Source records:

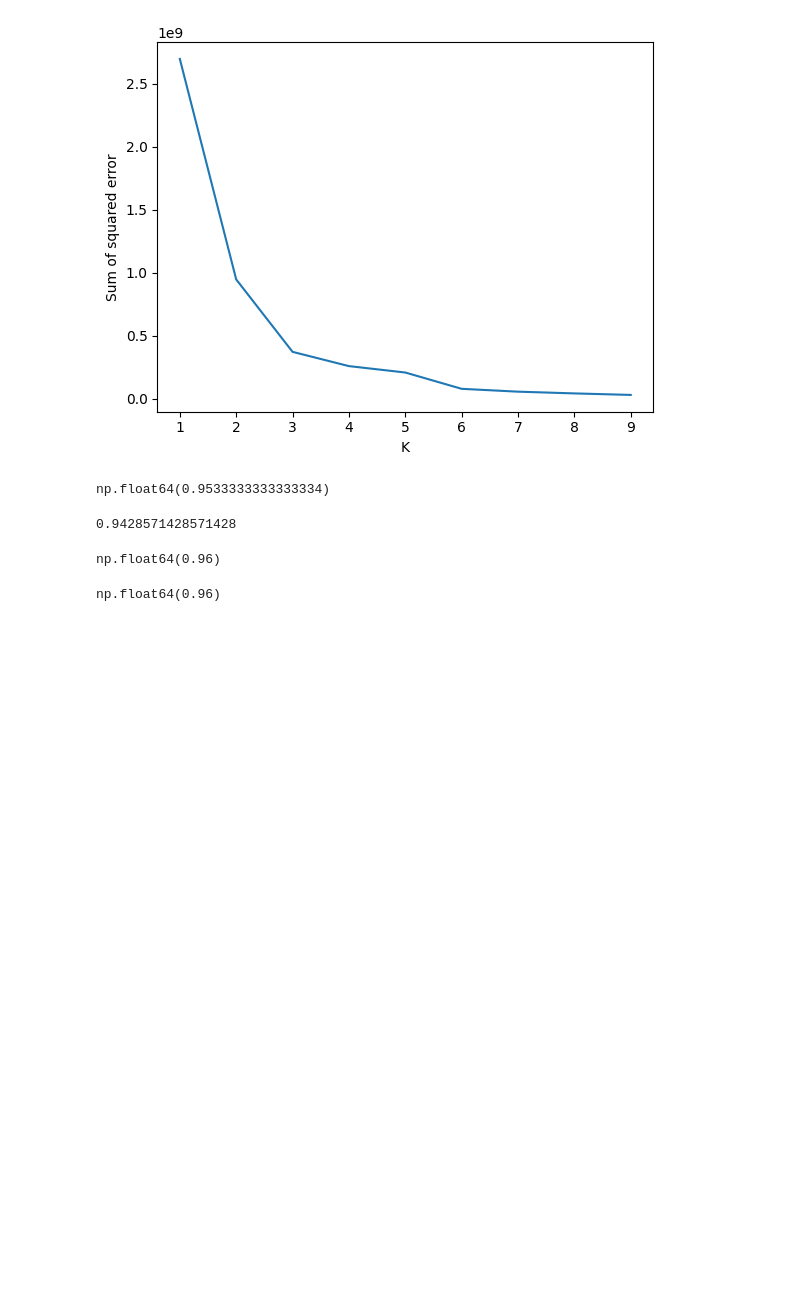
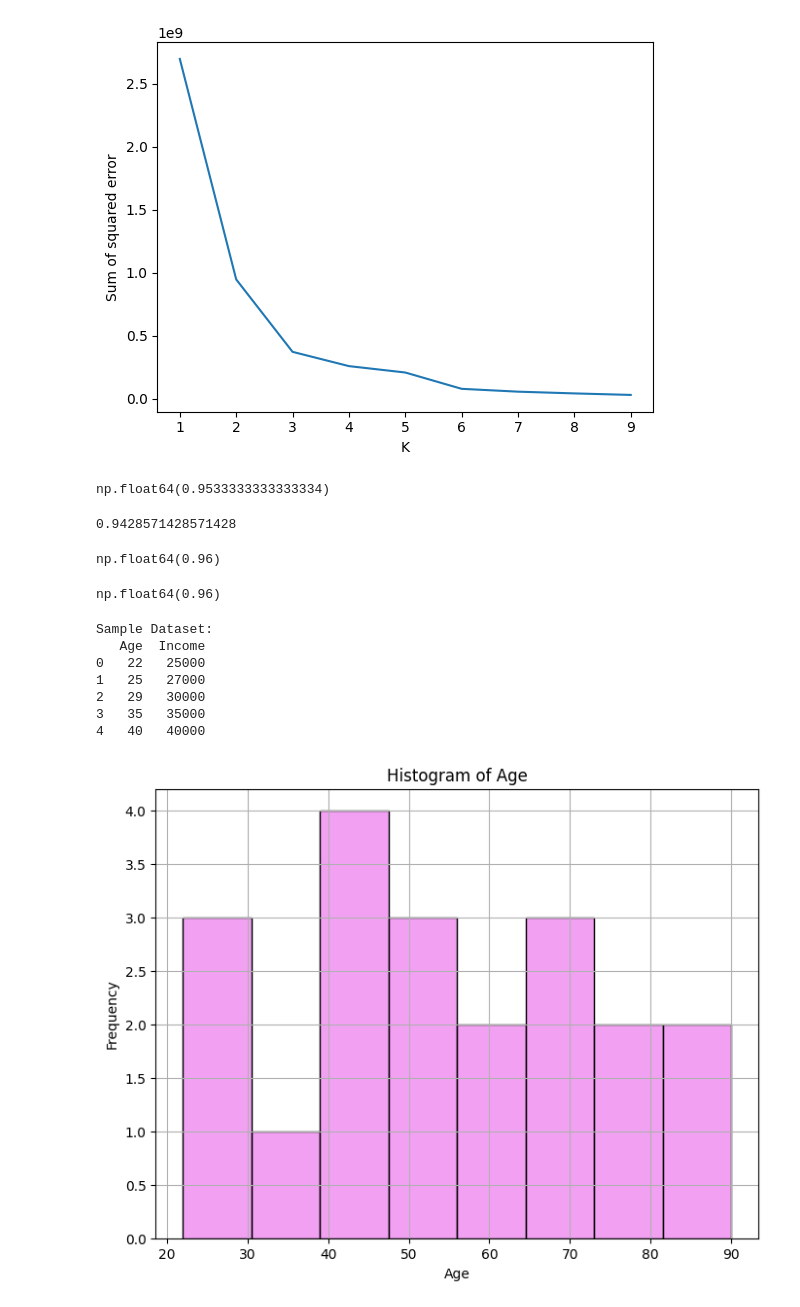
Before and after one commit to abhiii1801/Learning-AI-and-Machine-Leaning, a Jupyter notebook: ml_learn.ipynb, the cells around one changed output. Saved outputs shown, nothing was run; the diff lists cells and outputs as text; code cells hidden in the pictures; blank space fills up the shorter version.

```diff
--- a/ml_learn.ipynb
+++ b/ml_learn.ipynb
@@ -522,3 +522,62 @@ scores = cross_val_score(RandomForestClassifier(n_estimators=50), X, y, cv=5)
 scores.mean()
 # %% [output]
 np.float64(0.96)
+# %%
+import pandas as pd
+
+import seaborn as sns
+
+import matplotlib.pyplot as plt
+
+data = {
+
+    'Age': [22, 25, 29, 35, 40, 42, 45, 47, 50, 52, 54, 58, 60, 65, 70, 72, 75, 80, 85, 90],
+
+    'Income': [25000, 27000, 30000, 35000, 40000, 42000, 45000, 47000, 50000, 52000, 54000, 58000, 60000, 65000, 70000, 72000, 75000, 80000, 85000, 90000]
+
+}
+
+df = pd.DataFrame(data)
+
+print("Sample Dataset:")
+
+print(df.head())
+
+
+plt.figure(figsize=(8,6))
+
+sns.histplot(df['Age'], bins=8, kde=False, color='violet')
+
+plt.title('Histogram of Age')
+
+plt.xlabel('Age')
+
+plt.ylabel('Frequency')
+
+plt.grid(True)
+
+plt.show()
+
+plt.figure(figsize=(8,6))
+
+sns.histplot(df['Income'], bins=8, kde=True, color='red')
+
+plt.title('Histogram of Income with KDE')
+
+plt.xlabel('Income')
+
+plt.ylabel('Frequency')
+
+plt.grid(True)
+
+
+plt.show()
+# %% [output]
+Sample Dataset:
+   Age  Income
+0   22   25000
+1   25   27000
+2   29   30000
+3   35   35000
+4   40   40000
+[figure, added]
```
Also changed, not shown: parts of 3 cells of this notebook, 5 other files.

§ How to complete this task
Please give only the number of lines above that contain "shown".

§ Task response
2